The experience of being in Minnesota during this time has felt surreal. I’ve felt powerless. I’ve wanted to protest and show my support, but the safety of my family has been a priority. Instead I’ve started signing petitions, posted on social media, engaged in conversation, and read about racism, white privilege, the history of policing in the United States, and, most importantly, the daily life experiences of black people.

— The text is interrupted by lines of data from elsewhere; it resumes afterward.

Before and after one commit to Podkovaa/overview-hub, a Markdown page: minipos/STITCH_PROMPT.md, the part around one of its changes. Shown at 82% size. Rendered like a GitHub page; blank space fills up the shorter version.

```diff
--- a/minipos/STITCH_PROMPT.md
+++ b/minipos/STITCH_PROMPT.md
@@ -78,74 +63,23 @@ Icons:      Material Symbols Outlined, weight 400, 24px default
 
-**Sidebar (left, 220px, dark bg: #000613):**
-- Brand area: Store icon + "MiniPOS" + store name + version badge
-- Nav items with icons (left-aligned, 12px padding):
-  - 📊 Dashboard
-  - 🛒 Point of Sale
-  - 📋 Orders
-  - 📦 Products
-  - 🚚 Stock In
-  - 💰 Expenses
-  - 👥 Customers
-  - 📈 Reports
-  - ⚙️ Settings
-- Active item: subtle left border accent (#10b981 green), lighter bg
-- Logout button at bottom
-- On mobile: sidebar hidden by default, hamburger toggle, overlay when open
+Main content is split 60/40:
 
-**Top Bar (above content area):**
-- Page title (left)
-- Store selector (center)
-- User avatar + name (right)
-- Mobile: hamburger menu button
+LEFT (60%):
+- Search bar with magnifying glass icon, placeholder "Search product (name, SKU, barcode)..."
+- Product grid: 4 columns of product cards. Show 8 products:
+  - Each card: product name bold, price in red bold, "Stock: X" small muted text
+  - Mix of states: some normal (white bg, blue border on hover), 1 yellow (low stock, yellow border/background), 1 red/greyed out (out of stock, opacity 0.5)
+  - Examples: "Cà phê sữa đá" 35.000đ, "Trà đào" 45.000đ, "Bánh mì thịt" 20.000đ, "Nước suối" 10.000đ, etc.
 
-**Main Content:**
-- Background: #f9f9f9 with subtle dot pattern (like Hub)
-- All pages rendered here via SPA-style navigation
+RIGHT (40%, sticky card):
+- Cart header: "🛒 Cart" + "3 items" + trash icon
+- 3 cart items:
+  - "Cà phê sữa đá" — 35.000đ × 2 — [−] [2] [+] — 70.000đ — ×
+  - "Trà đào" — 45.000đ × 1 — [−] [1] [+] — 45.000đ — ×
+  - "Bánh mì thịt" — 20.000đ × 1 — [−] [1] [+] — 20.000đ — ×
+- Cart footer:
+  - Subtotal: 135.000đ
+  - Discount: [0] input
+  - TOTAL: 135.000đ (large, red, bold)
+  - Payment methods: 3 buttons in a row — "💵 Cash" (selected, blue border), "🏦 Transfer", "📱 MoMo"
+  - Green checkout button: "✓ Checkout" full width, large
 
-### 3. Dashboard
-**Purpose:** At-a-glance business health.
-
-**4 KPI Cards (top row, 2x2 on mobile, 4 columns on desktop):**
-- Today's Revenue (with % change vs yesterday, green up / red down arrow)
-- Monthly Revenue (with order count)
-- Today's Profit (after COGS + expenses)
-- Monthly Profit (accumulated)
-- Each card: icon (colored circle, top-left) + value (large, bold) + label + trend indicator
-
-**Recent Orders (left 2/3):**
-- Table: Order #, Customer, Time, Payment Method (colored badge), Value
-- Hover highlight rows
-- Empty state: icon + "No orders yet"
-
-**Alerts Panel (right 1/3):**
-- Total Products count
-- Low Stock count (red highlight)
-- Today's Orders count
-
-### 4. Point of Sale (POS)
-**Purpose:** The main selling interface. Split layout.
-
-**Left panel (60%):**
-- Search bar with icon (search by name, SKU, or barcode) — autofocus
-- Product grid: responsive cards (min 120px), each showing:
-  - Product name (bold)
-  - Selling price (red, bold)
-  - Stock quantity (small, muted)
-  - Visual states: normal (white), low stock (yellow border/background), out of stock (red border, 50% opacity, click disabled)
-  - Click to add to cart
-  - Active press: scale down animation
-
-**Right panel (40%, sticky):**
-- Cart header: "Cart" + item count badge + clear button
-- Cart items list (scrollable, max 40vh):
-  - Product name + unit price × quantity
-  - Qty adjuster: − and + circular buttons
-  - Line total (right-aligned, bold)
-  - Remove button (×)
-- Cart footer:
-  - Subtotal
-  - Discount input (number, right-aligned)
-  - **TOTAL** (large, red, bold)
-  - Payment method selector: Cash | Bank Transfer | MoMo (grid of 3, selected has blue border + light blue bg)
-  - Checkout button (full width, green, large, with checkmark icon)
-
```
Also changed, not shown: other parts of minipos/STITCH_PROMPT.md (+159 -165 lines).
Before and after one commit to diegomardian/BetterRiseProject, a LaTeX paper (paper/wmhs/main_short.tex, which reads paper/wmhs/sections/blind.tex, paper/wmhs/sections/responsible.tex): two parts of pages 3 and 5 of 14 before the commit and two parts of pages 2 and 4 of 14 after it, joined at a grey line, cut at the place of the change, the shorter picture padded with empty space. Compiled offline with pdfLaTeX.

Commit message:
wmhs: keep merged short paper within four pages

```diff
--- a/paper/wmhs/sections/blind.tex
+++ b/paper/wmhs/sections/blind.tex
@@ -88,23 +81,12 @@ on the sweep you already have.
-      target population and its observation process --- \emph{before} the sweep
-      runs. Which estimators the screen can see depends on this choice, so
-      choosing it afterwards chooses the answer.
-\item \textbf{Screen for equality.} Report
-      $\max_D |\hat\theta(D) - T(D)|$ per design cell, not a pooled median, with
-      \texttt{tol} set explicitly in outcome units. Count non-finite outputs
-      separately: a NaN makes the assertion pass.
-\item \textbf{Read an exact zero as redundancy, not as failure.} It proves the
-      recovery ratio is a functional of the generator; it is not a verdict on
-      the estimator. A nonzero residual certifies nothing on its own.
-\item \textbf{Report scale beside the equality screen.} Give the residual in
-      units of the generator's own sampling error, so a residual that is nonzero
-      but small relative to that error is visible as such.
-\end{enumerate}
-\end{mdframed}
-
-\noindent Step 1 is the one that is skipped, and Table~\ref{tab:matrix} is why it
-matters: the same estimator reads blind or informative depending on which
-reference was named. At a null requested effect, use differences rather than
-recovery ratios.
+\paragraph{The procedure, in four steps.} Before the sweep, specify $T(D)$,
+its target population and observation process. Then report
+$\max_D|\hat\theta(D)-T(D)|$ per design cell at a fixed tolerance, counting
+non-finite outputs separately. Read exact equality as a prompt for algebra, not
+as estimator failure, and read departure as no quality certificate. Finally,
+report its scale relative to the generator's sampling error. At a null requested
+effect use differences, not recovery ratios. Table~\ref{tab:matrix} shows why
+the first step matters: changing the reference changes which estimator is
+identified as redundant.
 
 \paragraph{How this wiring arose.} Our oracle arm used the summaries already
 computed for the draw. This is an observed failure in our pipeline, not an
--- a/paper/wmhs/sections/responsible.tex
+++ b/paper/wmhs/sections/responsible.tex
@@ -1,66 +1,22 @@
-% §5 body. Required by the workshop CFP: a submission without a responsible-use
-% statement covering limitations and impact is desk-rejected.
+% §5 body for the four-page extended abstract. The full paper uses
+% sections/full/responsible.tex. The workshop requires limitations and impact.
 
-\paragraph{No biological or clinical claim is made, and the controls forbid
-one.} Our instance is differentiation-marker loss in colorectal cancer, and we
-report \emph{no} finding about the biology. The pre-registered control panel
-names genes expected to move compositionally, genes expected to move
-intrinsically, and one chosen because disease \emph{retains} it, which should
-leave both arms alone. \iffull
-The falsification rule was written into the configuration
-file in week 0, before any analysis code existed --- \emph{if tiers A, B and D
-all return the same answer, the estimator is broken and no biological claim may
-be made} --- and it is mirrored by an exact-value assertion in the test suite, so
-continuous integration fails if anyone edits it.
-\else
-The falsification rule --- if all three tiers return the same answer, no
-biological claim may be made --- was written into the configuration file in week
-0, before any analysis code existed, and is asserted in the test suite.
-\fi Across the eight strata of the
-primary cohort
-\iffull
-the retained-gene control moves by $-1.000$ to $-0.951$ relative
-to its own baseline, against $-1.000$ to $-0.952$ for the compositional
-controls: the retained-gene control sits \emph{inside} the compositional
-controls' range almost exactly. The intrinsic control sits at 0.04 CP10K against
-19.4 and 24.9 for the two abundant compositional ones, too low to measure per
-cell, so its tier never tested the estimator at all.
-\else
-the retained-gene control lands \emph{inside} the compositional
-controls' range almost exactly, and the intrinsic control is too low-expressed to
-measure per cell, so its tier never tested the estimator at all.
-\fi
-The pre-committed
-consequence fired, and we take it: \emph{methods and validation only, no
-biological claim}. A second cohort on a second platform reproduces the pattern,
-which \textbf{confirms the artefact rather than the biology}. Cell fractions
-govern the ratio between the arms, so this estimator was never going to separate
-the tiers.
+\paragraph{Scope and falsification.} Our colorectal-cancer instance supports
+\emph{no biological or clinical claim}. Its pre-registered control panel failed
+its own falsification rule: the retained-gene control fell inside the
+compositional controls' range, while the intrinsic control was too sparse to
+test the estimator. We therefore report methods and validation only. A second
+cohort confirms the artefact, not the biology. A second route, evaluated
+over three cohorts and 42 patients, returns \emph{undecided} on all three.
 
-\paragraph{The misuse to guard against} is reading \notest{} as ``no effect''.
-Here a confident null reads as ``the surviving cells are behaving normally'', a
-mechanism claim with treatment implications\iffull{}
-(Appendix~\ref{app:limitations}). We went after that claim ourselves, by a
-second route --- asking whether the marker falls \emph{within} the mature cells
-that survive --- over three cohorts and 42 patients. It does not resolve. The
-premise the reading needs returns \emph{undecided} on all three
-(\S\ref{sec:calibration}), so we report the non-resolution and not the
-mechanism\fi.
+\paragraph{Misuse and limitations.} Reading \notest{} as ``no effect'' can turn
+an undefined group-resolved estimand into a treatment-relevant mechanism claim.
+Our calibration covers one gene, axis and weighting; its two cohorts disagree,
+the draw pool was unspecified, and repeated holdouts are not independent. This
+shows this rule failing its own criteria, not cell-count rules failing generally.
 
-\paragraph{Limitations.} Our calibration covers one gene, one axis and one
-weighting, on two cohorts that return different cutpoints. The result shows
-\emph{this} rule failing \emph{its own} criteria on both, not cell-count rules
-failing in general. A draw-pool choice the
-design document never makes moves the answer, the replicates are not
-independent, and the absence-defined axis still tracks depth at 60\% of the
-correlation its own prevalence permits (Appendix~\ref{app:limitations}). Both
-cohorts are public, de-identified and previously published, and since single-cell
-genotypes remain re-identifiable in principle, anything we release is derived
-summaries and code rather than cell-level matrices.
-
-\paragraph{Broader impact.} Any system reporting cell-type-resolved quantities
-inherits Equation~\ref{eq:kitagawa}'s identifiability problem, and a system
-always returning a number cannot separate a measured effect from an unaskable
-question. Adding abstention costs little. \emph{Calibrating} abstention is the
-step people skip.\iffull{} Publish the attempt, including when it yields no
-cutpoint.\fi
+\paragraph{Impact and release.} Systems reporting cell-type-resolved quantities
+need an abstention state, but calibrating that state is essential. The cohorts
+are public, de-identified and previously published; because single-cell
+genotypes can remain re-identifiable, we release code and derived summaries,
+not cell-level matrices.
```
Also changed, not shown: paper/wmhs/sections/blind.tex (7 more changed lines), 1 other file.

This last month has been insightful, uncomfortable, educational, and eye-opening. I’ve had thought provoking conversations with colleagues, friends, and family. I’ve listened. I’ve learned. I’ve spoken to my friends of various backgrounds and learned more about how much their lives are affected by white privilege on a daily basis. I’ve reached out to police officers to share that I am interested in learning more about their training and to continue to build positive relationships with them in the Beth El and Bethesda community. My hope is that the uncomfortable and emotional yet productive conversations I have had over the last month (and plan to continue well into the future) encourage people to lean into this moment , to speak up, to grow, and to vote. I can no longer stand idly by.

As a Jewish educator, I spend much of my time discussing and contemplating Jewish values with teenagers. B’tzelem Elohim, or the value that all humans are created in the image of God, is a concept that I don’t often speak about with teens. The murder of George Floyd (and other unarmed black people over the years) has provided me with the realization that not everyone in this country values black people as being created in the image of God; rather there is still a notion held by many that black people are of lesser value to society and are not worthy of the same dignity and respect given to people who are caucasian.  Moving forward, it will be my responsibility to share, discuss, and challenge this idea with teenagers at Beth El.

I love Minneapolis. Prince, also from my hometown, founded his band The Revolution here. Hopefully a revolutionary awakening has finally started here as well.